April 2018

Gasket Material for Natural Gas

Natural gas is widely used for heating and cooking and it’s the energy source for much of our electricity. Perhaps less well known, it’s also essential for fertilizers and plastics.

The systems that store and distribute natural gas need gaskets. Here we’ll discuss the materials most often used, but first, a short primer.

Hydrocarbon Origins and Uses

Like coal and oil, natural gas is formed from plant and animal remains. Decomposition produces methane, (CH4), and when trapped underground we call it natural gas. Natural gas is odorless, so a trace of mercaptan, (CH4S) is added to make it detectable.

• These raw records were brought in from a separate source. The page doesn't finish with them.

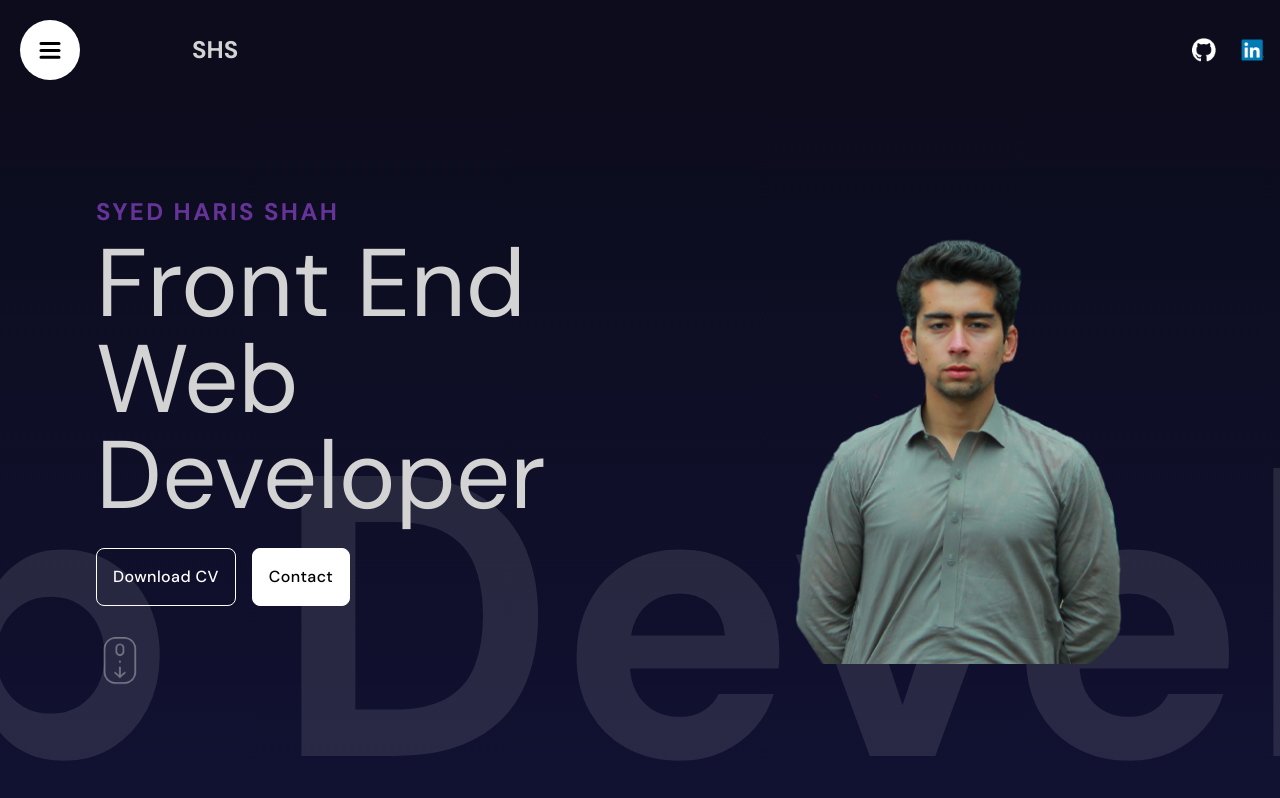
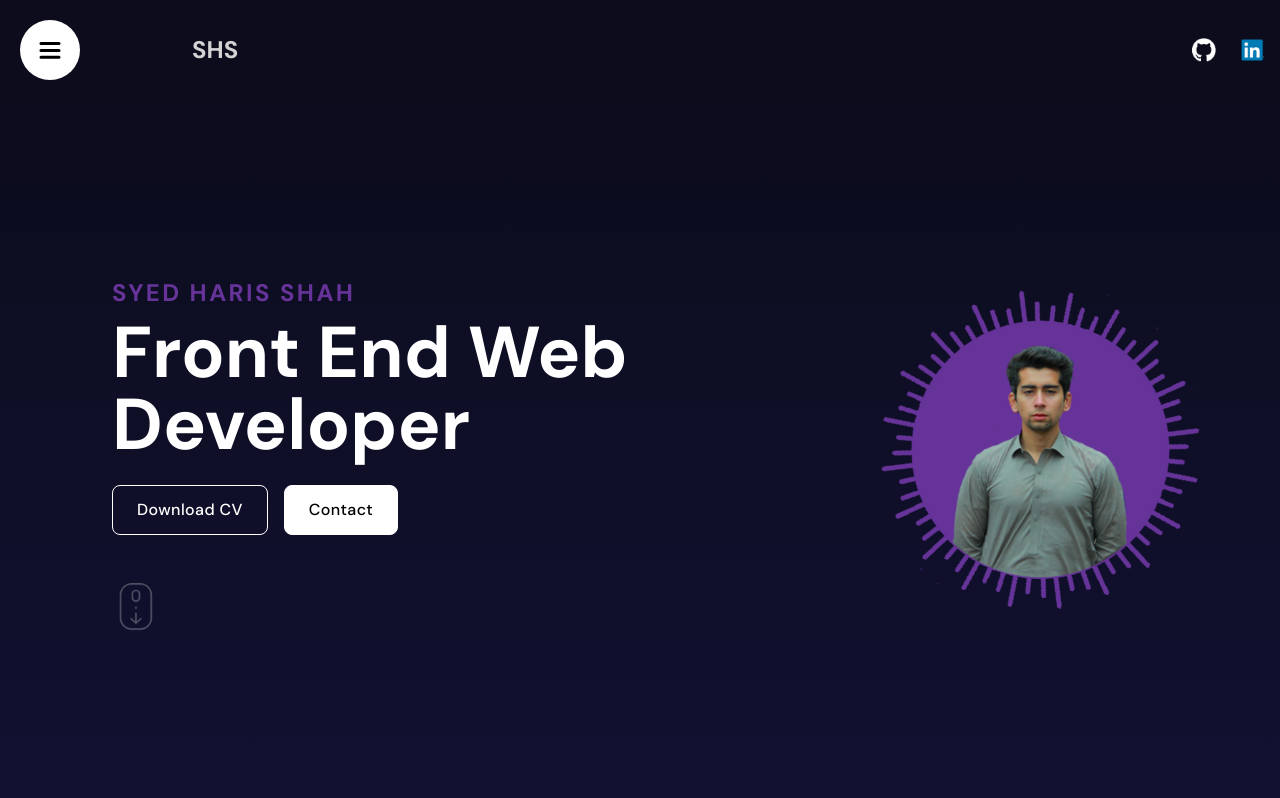
Before and after one commit to syedharyyshah/portfolio22, a React (Vite) app: page / in a window 1280 px wide. Shown: the top 798 px of the page. Built offline with nearby package versions, Linux system fonts and the light colour scheme.

Commit message:
Updated Hero.jsx

```diff
--- a/src/App.jsx
+++ b/src/App.jsx
@@ -9,7 +9,7 @@ import Contact from './components/Contact/Contact'
 const App = () => {
   return (
     <div>
-         <section id='Homepage' className='h-[100vh]'>
+         <section id='Homepage' className=''>
         <Navbar />
         <Hero />
       </section>
--- a/src/components/Hero/Hero.jsx
+++ b/src/components/Hero/Hero.jsx
@@ -1,81 +1,123 @@
-import React from 'react'
-import copy from '../../assets/copy.png'
-import scroll from '../../assets/scroll.png'
-import { motion } from 'framer-motion'
-import cv from '../../assets/Syed Haris Shah CV.pdf'
+import React from 'react';
+import copy from '../../assets/copy.png';
+import vector from '../../assets/vector.png';
+import scroll from '../../assets/scroll.png';
+import { motion } from 'framer-motion';
+import cv from '../../assets/Syed Haris Shah CV.pdf';
 
 const textVariants = {
-  initial:{
+  initial: {
     x: -500,
-    opacity:0,
+    opacity: 0,
   },
-  animate:{
+  animate: {
     x: 0,
-    opacity:1,
-    transition:{
-      duration:1,
-      staggerChildren:0.1,
+    opacity: 1,
+    transition: {
+      duration: 1,
+      staggerChildren: 0.1,
     },
   },
-  scrollButton:{
-    opacity:0,
-    y:10,
-    transition:{
-      duration:2,
-      repeat:Infinity
-    }
-  }
+  scrollButton: {
+    opacity: 0,
+    y: 10,
+    transition: {
+      duration: 2,
+      repeat: Infinity,
+      repeatType: 'reverse',
+    },
+  },
 };
 
+const sliderVariants = {
+  initial: {
+    x: 0,
+  },
+  animate: {
+    x: '-220%',
+    transition: {
+      repeat: Infinity,
+      repeatType: 'mirror',
+      duration: 20,
+    },
+  },
+};
 
-const sliderVariants = {
-  initial:{
-    x:0,
-  },
-  animate:{
-    x:"-220%",
-    transition:{
-      repeat:Infinity,
-      repeatType:'mirror',
-      duration:20,
+const vectorVariants = {
+  animate: {
+    rotate: -360,
+    transition: {
+      duration: 10,
+      repeat: Infinity,
+      ease: 'linear',
     },
   },
 };
 
 const Hero = () => {
   return (
-    <div className='hero overflow-hidden relative max-w-[1366px]  '
+    <div
+      className="hero overflow-hidden relative w-full max-w-screen mx-auto px-4"
       style={{
         height: 'calc(100vh - 100px)',
         background: 'linear-gradient(180deg, #0c0c1d, #111132)',
-      }}>
-
-
-       <div className="wrapper absolute flex flex-col content-center justify-center w-full md:w-1/2 md:m-24 gap-5 md:gap-6 z-20 ">
-        <motion.div className="textContainer flex flex-col  text-center md:text-left
-          gap-2"
-        variants={textVariants} initial="initial" animate="animate">
-
-            <motion.h2 className='text-2xl text-[#663399] font-bold
-             tracking-widest 'variants={textVariants}>SYED HARIS SHAH</motion.h2>
-
-            <motion.h1 className='text-3xl md:text-8xl'variants={textVariants}>Front End Web Developer</motion.h1>
-        </motion.div>
-            <motion.div className="buttons flex items-center justify-center md:justify-start "variants={textVariants}>
-                <motion.a href={cv} download="Syed_Haris_Shah_CV.pdf" className='px-6  inline-block py-3 p-2 md:p-4 cursor-pointer
-                 mr-4 border border-white rounded-lg bg-transparent text-white font-medium hover:bg-[#663399] hover:text-white
-                   tracking-wide'vriants={textVariants}>Download CV</motion.a>
-                <motion.a href="#Contact" className='px-6 p inline-block py-3 p-2 md:p-4 cursor-pointer border
-                 border-white rounded-lg bg-white text-black font-medium tracking-wide'vriants={textVariants}>Contact </motion.a>
+      }}
+    >
+      {/* Text & Buttons */}
+      <div className="wrapper absolute flex flex-col justify-center w-full sm:w-[90%] md:w-1/2 sm:ml-6 md:ml-24 gap-5 md:gap-6 z-20 top-1/2 -translate-y-1/2">
+        <motion.div
+          className="textContainer flex flex-col text-center md:text-left gap-2"
+          variants={textVariants}
+          initial="initial"
+          animate="animate"
+        >
+          <motion.h2
+            className="text-lg sm:text-xl md:text-2xl text-[#663399] font-bold tracking-widest"
+            variants={textVariants}
+          >
+            SYED HARIS SHAH
+          </motion.h2>
+          <motion.h1
+            className="text-2xl sm:text-4xl md:text-6xl lg:text-7xl font-bold text-white"
+            variants={textVariants}
+          >
+            Front End Web Developer
+          </motion.h1>
         </motion.div>
 
-            <motion.img className='w-12  ml-44 md:m-0' src={scroll} alt="" animate="scrollButton" variants={textVariants} />
+        <motion.div
+          className="buttons flex flex-wrap items-center justify-center md:justify-start gap-4"
+          variants={textVariants}
+        >
+          <motion.a
+            href={cv}
+            download="Syed_Haris_Shah_CV.pdf"
+            className="px-6 py-3 border border-white rounded-lg bg-transparent text-white font-medium hover:bg-[#663399] hover:text-white tracking-wide transition"
+            variants={textVariants}
+          >
+            Download CV
+          </motion.a>
+          <motion.a
+            href="#Contact"
+            className="px-6 py-3 border border-white rounded-lg bg-white text-black font-medium tracking-wide transition"
+            variants={textVariants}
+          >
+            Contact
+          </motion.a>
+        </motion.div>
 
+        <motion.img
+          className="w-10 sm:w-12 mx-auto md:mx-0 mt-4"
+          src={scroll}
+          alt="Scroll indicator"
+          animate="scrollButton"
+          variants={textVariants}
+        />
       </div>
 
-
+      {/* Sliding Background Text */}
       <motion.div
-        className="slidingTextContainer absolute w-1/2 text-[50vh] bottom-[-65px] md:bottom-[-120px] whitespace-nowrap font-bold z-0 text-[#ffffff1a]"
+        className="slidingTextContainer absolute w-[200%] text-[15vw] sm:text-[12vw] md:text-[10vw] bottom-[-20px] md:bottom-[-60px] whitespace-nowrap font-bold z-0 text-[#ffffff1a]"
         variants={sliderVariants}
         initial="initial"
         animate="animate"
@@ -83,21 +125,23 @@ const Hero = () => {
         Web Development Services and Much More...
       </motion.div>
 
+      {/* Vector & Copy Image */}
+      <div className="imageContainer absolute bottom-0 right-0 left-0 md:top-0 md:right-0 md:left-auto mx-auto md:mx-0 z-10 w-[90vw] max-w-[30rem] aspect-square">
+        <motion.img
+          src={vector}
+          alt="Vector background"
+          className="absolute inset-0 w-full h-full object-contain z-0"
+          variants={vectorVariants}
+          animate="animate"
+        />
+        <img
+          src={copy}
+          alt="Main image"
+          className="absolute inset-0 w-full h-full object-contain z-10"
+        />
+      </div>
+    </div>
+  );
+};
 
-        <div className="imageContainer absolute top-[60%] left-1/2 transform -translate-x-1/2
-        -translate-y-1/2 md:top-0 md:right-0 md:translate-x-0 md:translate-y-0 z-10 size-[30rem] md:size-[40rem]">
-            <img src={copy} alt="" />
-        </div>
-
-
-
-
-
-
-
-
-    </div>
-  )
-}
-
-export default Hero
+export default Hero;
```
Also changed, not shown: src/assets/copy.png, src/assets/vector.png (added). Lines whose indentation alone changed are shown as unchanged.
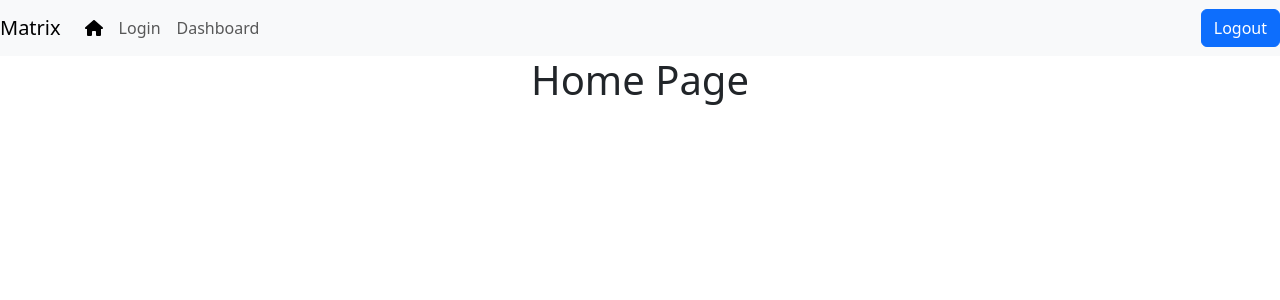
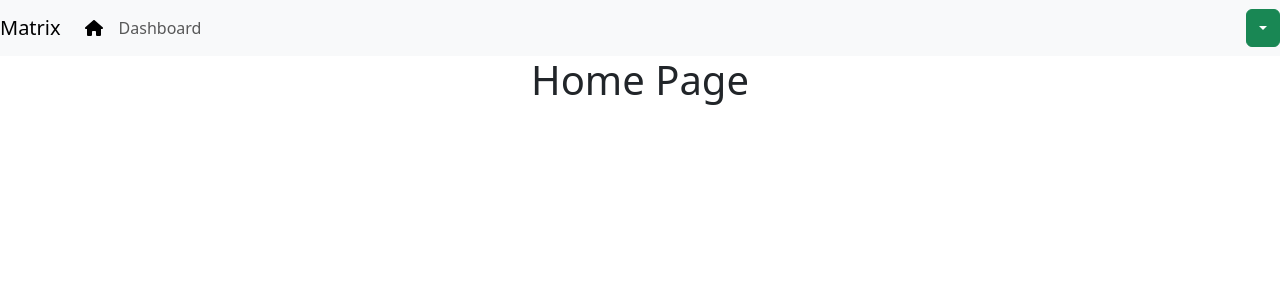
Before and after one commit to ravikumarexcel/matrixbuilder-ui, a React (Create React App) app: page / in a window 1280 px wide. Shown: the top 300 px of the page. Built offline with nearby package versions, Linux system fonts and the light colour scheme; sample sign-in values are in the browser's storage.

Commit message:
token validation and token decode

```diff
--- a/package.json
+++ b/package.json
@@ -13,6 +13,7 @@
     "@testing-library/user-event": "^13.5.0",
     "axios": "^1.6.2",
     "bootstrap": "^5.3.2",
+    "jwt-decode": "^4.0.0",
     "react": "^18.2.0",
     "react-bootstrap": "^2.9.1",
     "react-dom": "^18.2.0",
--- a/src/components/layouts/Full.layout.js
+++ b/src/components/layouts/Full.layout.js
@@ -1,7 +1,20 @@
-import { Outlet } from "react-router-dom";
+import { Outlet, useNavigate } from "react-router-dom";
 import Navigation from './Navigation';
+import { useEffect } from "react";
 
 const FullLayout = () => {
+  const navigate = useNavigate();
+
+  useEffect(() => {
+    // Check if a token exists in local storage
+    const storedToken = localStorage.getItem('token');
+    console.log(storedToken);
+
+    if (!storedToken) {
+      navigate('/auth/login');
+    }
+  })
+
   return (
     <div className="container-fluid p-0">
 
--- a/src/components/layouts/Navigation.js
+++ b/src/components/layouts/Navigation.js
@@ -1,19 +1,37 @@
 // Example Navigation component with react-bootstrap
 import React from 'react';
-import { Navbar, Nav } from 'react-bootstrap';
+import { Navbar, Nav, Dropdown } from 'react-bootstrap';
 import { LinkContainer } from 'react-router-bootstrap';
 import { FontAwesomeIcon } from '@fortawesome/react-fontawesome';
 import { faHome } from '@fortawesome/free-solid-svg-icons';
-import { Button } from 'react-bootstrap';
 import { useNavigate } from 'react-router-dom';
+import { useEffect, useState } from "react";
+import { jwtDecode } from "jwt-decode";
 
 function Navigation() {
   const navigate = useNavigate();
+  // const [token, setToken] = useState(null);
+  const tokenObject = { 'Role': "", 'Issuer': "", 'Username': "", 'exp': "", 'iat': "" };
+  const [decodedToken, setDecodedToken] = useState(tokenObject);
+
   const handleLogout = (e) => {
     localStorage.removeItem('token');
-
     navigate('/auth/login');
   }
+
+  useEffect(() => {
+    // Check if a token exists in local storage
+    const storedToken = localStorage.getItem('token');
+    console.log(storedToken);
+
+    if (storedToken) {
+
+      const decoded = jwtDecode(storedToken);
+      setDecodedToken(decoded);
+      console.log(decoded);
+      // setDecodedToken(decoded);
+    }
+  }, [])
 
   return (
     <Navbar bg="light" expand="lg">
@@ -24,11 +42,8 @@ function Navigation() {
         <Nav className="me-auto">
           <LinkContainer to="/">
             <Nav.Link>
-            <FontAwesomeIcon icon={faHome} />
+              <FontAwesomeIcon icon={faHome} />
             </Nav.Link>
-          </LinkContainer>
-          <LinkContainer to="/auth/login">
-            <Nav.Link>Login</Nav.Link>
           </LinkContainer>
           <LinkContainer to="/dashboard">
             <Nav.Link>Dashboard</Nav.Link>
@@ -36,10 +51,14 @@ function Navigation() {
         </Nav>
         <Nav className="mr-auto">
 
-          <Button  variant="primary" onClick={handleLogout}>
-            Logout
-          </Button>
-
+          <Dropdown>
+            <Dropdown.Toggle variant="success" id="dropdown-basic">
+              {decodedToken.Username}
+            </Dropdown.Toggle>
+            <Dropdown.Menu>
+              <Dropdown.Item href="#" onClick={handleLogout}>Logout</Dropdown.Item>
+            </Dropdown.Menu>
+          </Dropdown>
         </Nav>
       </Navbar.Collapse>
     </Navbar>
```
Lines whose indentation alone changed are shown as unchanged.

Reacting natural gas with steam separates the hydrogen and a second reaction, this time with air, results in NH3, or ammonia. Chemists call this the Haber process and it’s the first step in producing fertilizers.

Like methane, plastics are also composed of carbon and hydrogen atoms. The difference is that the atoms are formed into long chains to create polyethylene, polypropylene and similar materials.

Storage and Distribution

When held above 200 bar (3,000 psi) natural gas is known as compressed natural gas (CNG). This makes it sufficiently dense for use as a vehicle fuel. When pipelines aren’t an option, for easier transportation cooling to below -184°F produces liquefied natural gas (LNG).

The Sealing Challenge

The biggest issues are permeability and flammability. Simply put, the very small methane molecules can find their way through some materials, and they burn readily. Fortunately, as it’s lighter than air, escaping natural gas tends to disperse quickly.

Sealing CNG and LNG presents additional challenges. Gasket materials must retain some flexibility at very low temperatures and should have the strength to resist extrusion through joint faces.

Materials for Natural Gas Gaskets

For most low pressure, ambient temperature applications nitrile and neoprene gasket materials are the first choice. In more challenging applications many engineers opt for more expensive Flexitallic spiral wound gaskets. PTFE and graphite are other options.

Every gasket application has some unique challenges. If you need material for natural gas gaskets, ask a product specialist at Hennig Gasket for advice.

Neoprene Gasket Applications

Neoprene is a synthetic polymer that resembles rubber, but as a derivative of chloroprene, it is far more durable in extreme temperatures, when exposed to oils and several chemicals, and it endures harsh weather conditions. But not all Neoprene gaskets are created equal—there are several variations or “grades” of neoprene. Each grade of neoprene gasket has its ideal application depending on factors such as temperature and pressure tolerances, the environment where it will be used, etc:

  • Commercial Grade Neoprene—15-50% Neoprene mixed with other elastomers; this blend is fine for general commercial gasket applications, but not in situations where high oil resistance is necessary.
  • Medium Grade Neoprene—51%+ Neoprene content; also suitable for many general manufacturing applications where a lower tensile strength will suffice.
  • High Grade Neoprene—100% Neoprene is extremely resilient in the harshest, most demanding environments while maintaining its resiliency, abrasion resistance and tensile strength.
  • FDA Neoprene—A mixture of Neoprene and other FDA-improved materials; gaskets made from this grade are used in the food industry, but also in many government-approved and military applications where oil resistance is key.
  • PSA Ready Neoprene—Available upon request, this Neoprene has one side with a matte finish and is designed to be used with pressure sensitive adhesives.
  • Nylon Cloth Inserted Neoprene—This grade is reinforced with one or two layers of nylon; good for improved creep reduction and stability.
  • Diaphragm Neoprene—Polyester insertions improve performance under high pressure applications requiring high levels of oil and petroleum resistance.
  • Flame Resistant Neoprene—Especially useful in potentially flammable, electric and high-heat applications, it passes the following flammability specifications: UL-94-HF-1, UL-94-HFB, MIL-R-6130C, FMVSS-302.

These grades vary in durometer ratings between 40, 50, 60, 70 and 80, can withstand temperatures between -20F to +180°F and come in sheets with several widths and thicknesses that can be cut (waterjet, flash and die cut) to exact specifications from your blueprints, or even reverse engineered.

Please contact Hennig Gasket & Seals if you have any questions about the different grades of neoprene that might best fit your application: 1-800-747-7661. We can custom manufacture any neoprene gasket you need to the most accurate specs possible.